The data must be reproduced verbatim; images are to be omitted.

### Before and after images
....

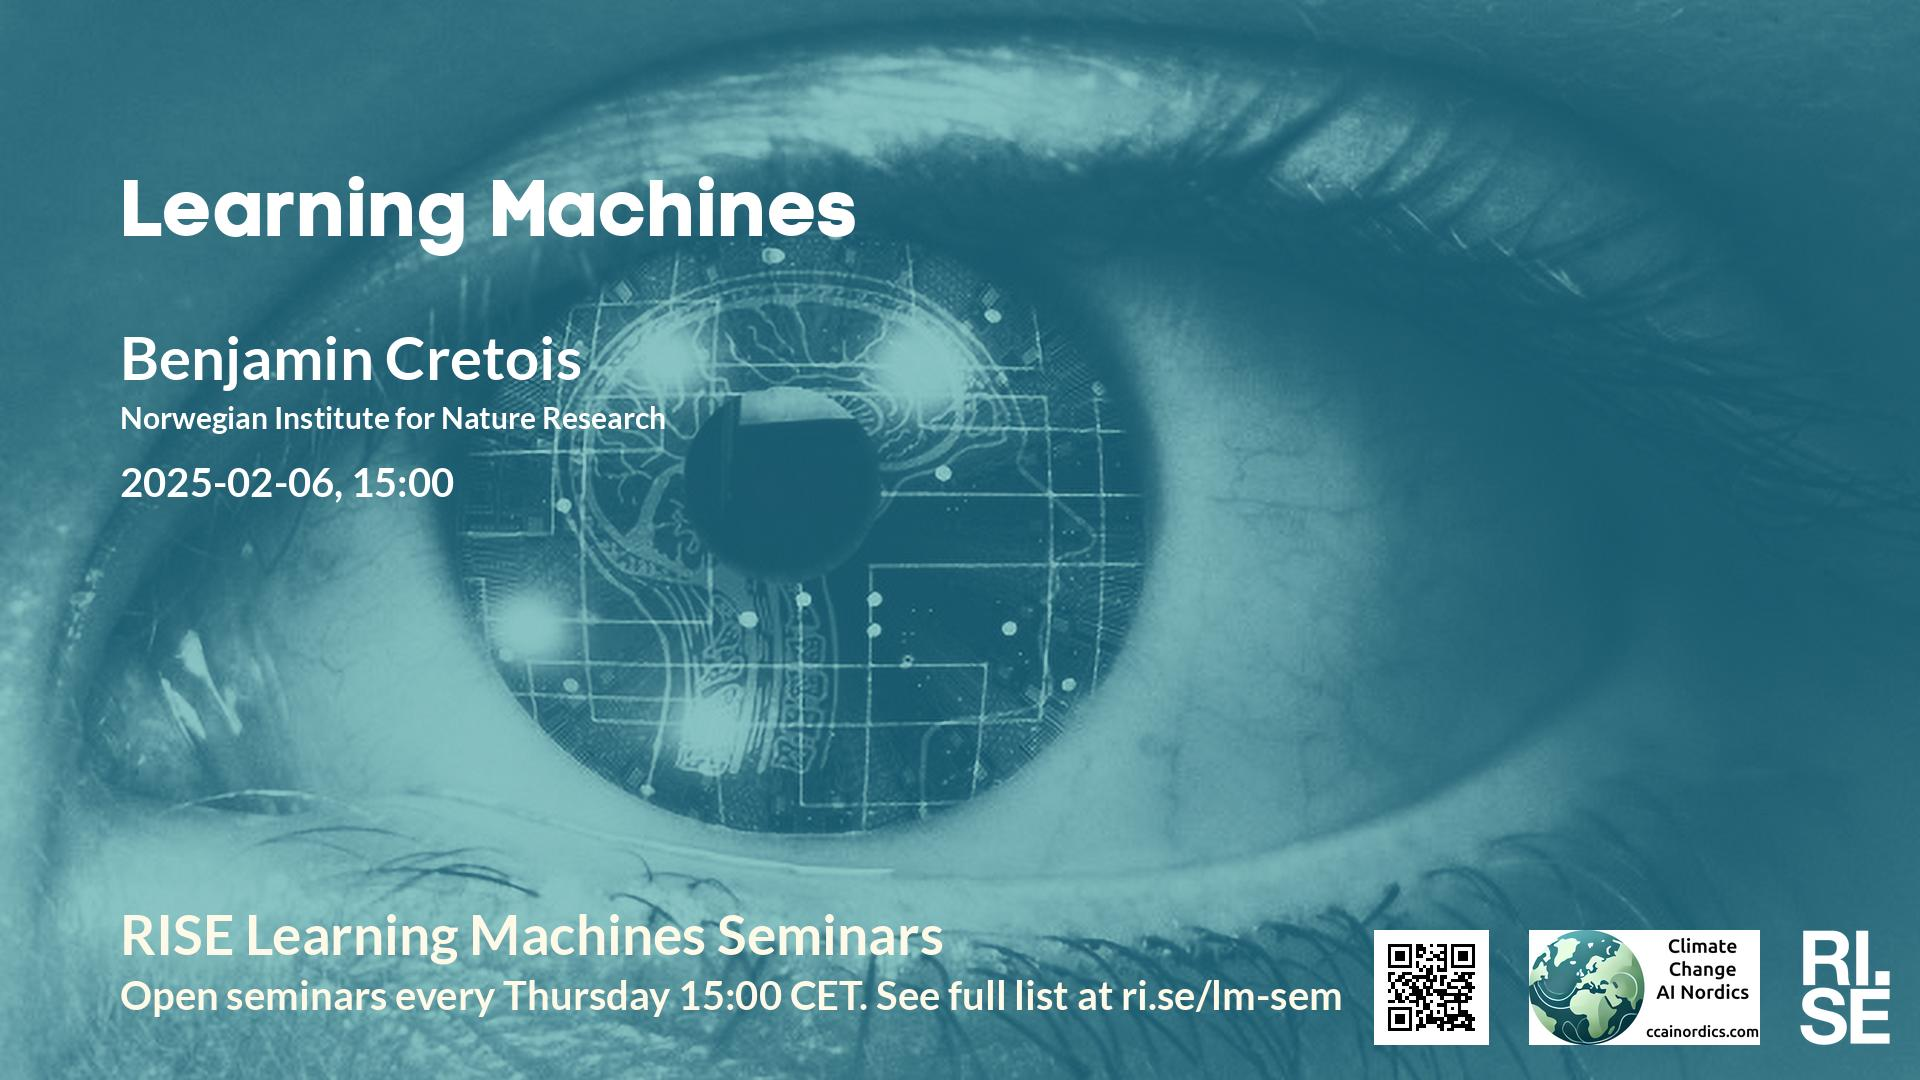
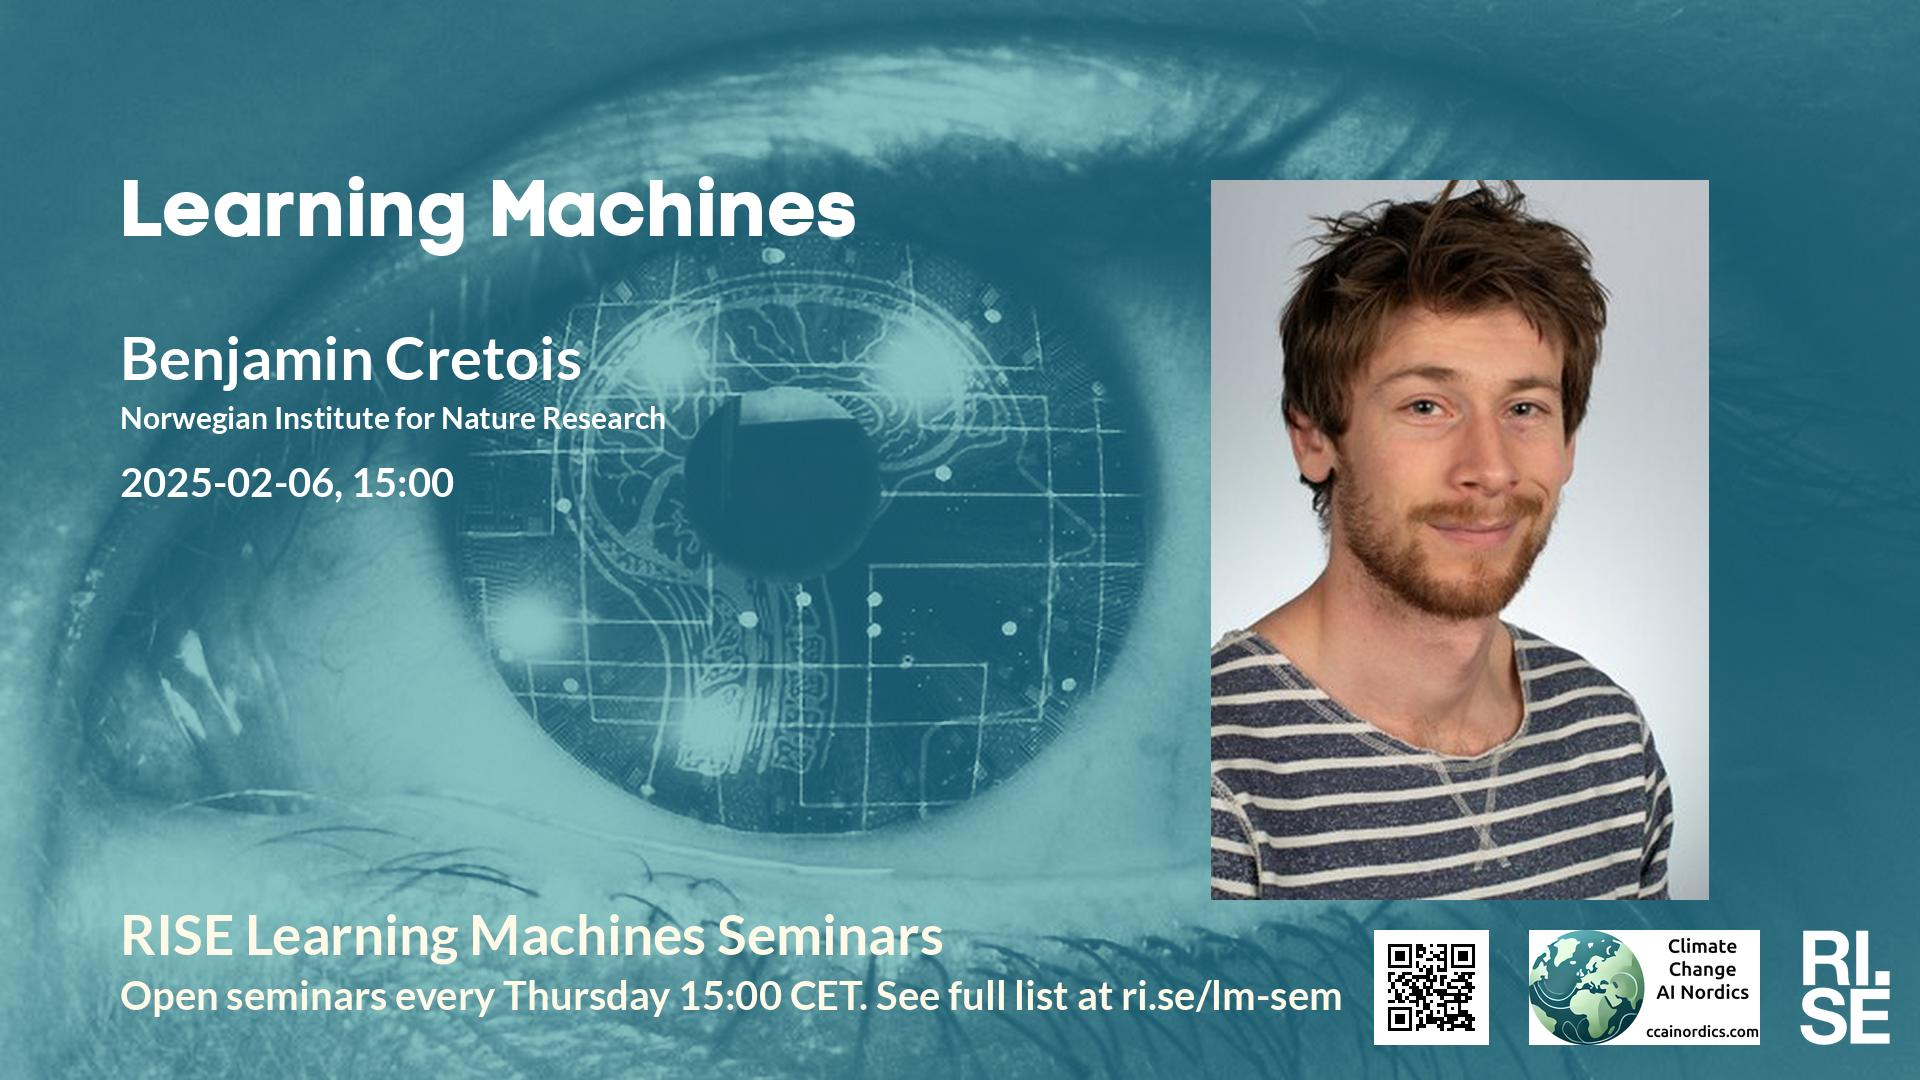
Updated plan on web site.

Changed region(s): [[0.625, 0.1528, 0.9062, 0.8556]]

diff --git a/lm/index.md b/lm/index.md
@@ -13,7 +13,7 @@ table {border-collapse: collapse;}
 |  2025-01-16  |  [Oscar Täckström, Sana Labs](2025-01-16.md)  |  [photo](photo-oscar-tackstrom.jpg)  |  [social media ](social-media-oscar-tackstrom.jpg)  |  [meeting backdrop ](meeting-backdrop-oscar-tackstrom.jpg)  |  [youtube thumbnail ](youtube-thumbnail-oscar-tackstrom.jpg)  |  STABP  |
 |  2025-01-23  |  [Newton Mwai Kinyanjui, Chalmers University of Technology](2025-01-23.md)  |  [photo](photo-newton-mwai-kinyanjui.jpg)  |  [social media ](social-media-newton-mwai-kinyanjui.jpg)  |  [meeting backdrop ](meeting-backdrop-newton-mwai-kinyanjui.jpg)  |  [youtube thumbnail ](youtube-thumbnail-newton-mwai-kinyanjui.jpg)  |  STABP  |
 |  2025-01-30  |  [Amal Nammouchi, Karlstad University and AfriClimate AI](2025-01-30.md)  |  [photo](photo-amal-nammouchi.jpg)  |  [social media ](social-media-amal-nammouchi.jpg)  |  [meeting backdrop ](meeting-backdrop-amal-nammouchi.jpg)  |  [youtube thumbnail ](youtube-thumbnail-amal-nammouchi.jpg)  |  STABP  |
-|  2025-02-06  |  [Benjamin Cretois, Norwegian Institute for Nature Research](2025-02-06.md)  |    |  [social media ](social-media-benjamin-cretois.jpg)  |  [meeting backdrop ](meeting-backdrop-benjamin-cretois.jpg)  |  [youtube thumbnail ](youtube-thumbnail-benjamin-cretois.jpg)  |  S~~TABP~~  |
+|  2025-02-06  |  [Benjamin Cretois, Norwegian Institute for Nature Research](2025-02-06.md)  |  [photo](photo-benjamin-cretois.jpg)  |  [social media ](social-media-benjamin-cretois.jpg)  |  [meeting backdrop ](meeting-backdrop-benjamin-cretois.jpg)  |  [youtube thumbnail ](youtube-thumbnail-benjamin-cretois.jpg)  |  S~~TAB~~P  |
 | <span style="color:red"> 2025-02-13 </span> | <span style="color:red"> Sportlov GBG </span> | <span style="color:red">  </span> | <span style="color:red">  </span> | <span style="color:red">  </span> | <span style="color:red">  </span> | <span style="color:red"> CANCELLED </span> |
 |  2025-02-20  |  [Abdulhakim Abdi, Lund University](2025-02-20.md)  |  [photo](photo-abdulhakim-abdi.jpg)  |  [social media ](social-media-abdulhakim-abdi.jpg)  |  [meeting backdrop ](meeting-backdrop-abdulhakim-abdi.jpg)  |  [youtube thumbnail ](youtube-thumbnail-abdulhakim-abdi.jpg)  |  S~~TAB~~P  |
 | <span style="color:red"> 2025-02-27 </span> | <span style="color:red"> Sportlov STHLM </span> | <span style="color:red">  </span> | <span style="color:red">  </span> | <span style="color:red">  </span> | <span style="color:red">  </span> | <span style="color:red"> CANCELLED </span> |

....

### SOLUTION FOR THIS EXERCISE
Updated plan on web site.

Changed region(s): [[0.625, 0.1528, 0.9062, 0.8556]]

diff --git a/lm/index.md b/lm/index.md
@@ -13,7 +13,7 @@ table {border-collapse: collapse;}
 |  2025-01-16  |  [Oscar Täckström, Sana Labs](2025-01-16.md)  |  [photo](photo-oscar-tackstrom.jpg)  |  [social media ](social-media-oscar-tackstrom.jpg)  |  [meeting backdrop ](meeting-backdrop-oscar-tackstrom.jpg)  |  [youtube thumbnail ](youtube-thumbnail-oscar-tackstrom.jpg)  |  STABP  |
 |  2025-01-23  |  [Newton Mwai Kinyanjui, Chalmers University of Technology](2025-01-23.md)  |  [photo](photo-newton-mwai-kinyanjui.jpg)  |  [social media ](social-media-newton-mwai-kinyanjui.jpg)  |  [meeting backdrop ](meeting-backdrop-newton-mwai-kinyanjui.jpg)  |  [youtube thumbnail ](youtube-thumbnail-newton-mwai-kinyanjui.jpg)  |  STABP  |
 |  2025-01-30  |  [Amal Nammouchi, Karlstad University and AfriClimate AI](2025-01-30.md)  |  [photo](photo-amal-nammouchi.jpg)  |  [social media ](social-media-amal-nammouchi.jpg)  |  [meeting backdrop ](meeting-backdrop-amal-nammouchi.jpg)  |  [youtube thumbnail ](youtube-thumbnail-amal-nammouchi.jpg)  |  STABP  |
-|  2025-02-06  |  [Benjamin Cretois, Norwegian Institute for Nature Research](2025-02-06.md)  |    |  [social media ](social-media-benjamin-cretois.jpg)  |  [meeting backdrop ](meeting-backdrop-benjamin-cretois.jpg)  |  [youtube thumbnail ](youtube-thumbnail-benjamin-cretois.jpg)  |  S~~TABP~~  |
+|  2025-02-06  |  [Benjamin Cretois, Norwegian Institute for Nature Research](2025-02-06.md)  |  [photo](photo-benjamin-cretois.jpg)  |  [social media ](social-media-benjamin-cretois.jpg)  |  [meeting backdrop ](meeting-backdrop-benjamin-cretois.jpg)  |  [youtube thumbnail ](youtube-thumbnail-benjamin-cretois.jpg)  |  S~~TAB~~P  |
 | <span style="color:red"> 2025-02-13 </span> | <span style="color:red"> Sportlov GBG </span> | <span style="color:red">  </span> | <span style="color:red">  </span> | <span style="color:red">  </span> | <span style="color:red">  </span> | <span style="color:red"> CANCELLED </span> |
 |  2025-02-20  |  [Abdulhakim Abdi, Lund University](2025-02-20.md)  |  [photo](photo-abdulhakim-abdi.jpg)  |  [social media ](social-media-abdulhakim-abdi.jpg)  |  [meeting backdrop ](meeting-backdrop-abdulhakim-abdi.jpg)  |  [youtube thumbnail ](youtube-thumbnail-abdulhakim-abdi.jpg)  |  S~~TAB~~P  |
 | <span style="color:red"> 2025-02-27 </span> | <span style="color:red"> Sportlov STHLM </span> | <span style="color:red">  </span> | <span style="color:red">  </span> | <span style="color:red">  </span> | <span style="color:red">  </span> | <span style="color:red"> CANCELLED </span> |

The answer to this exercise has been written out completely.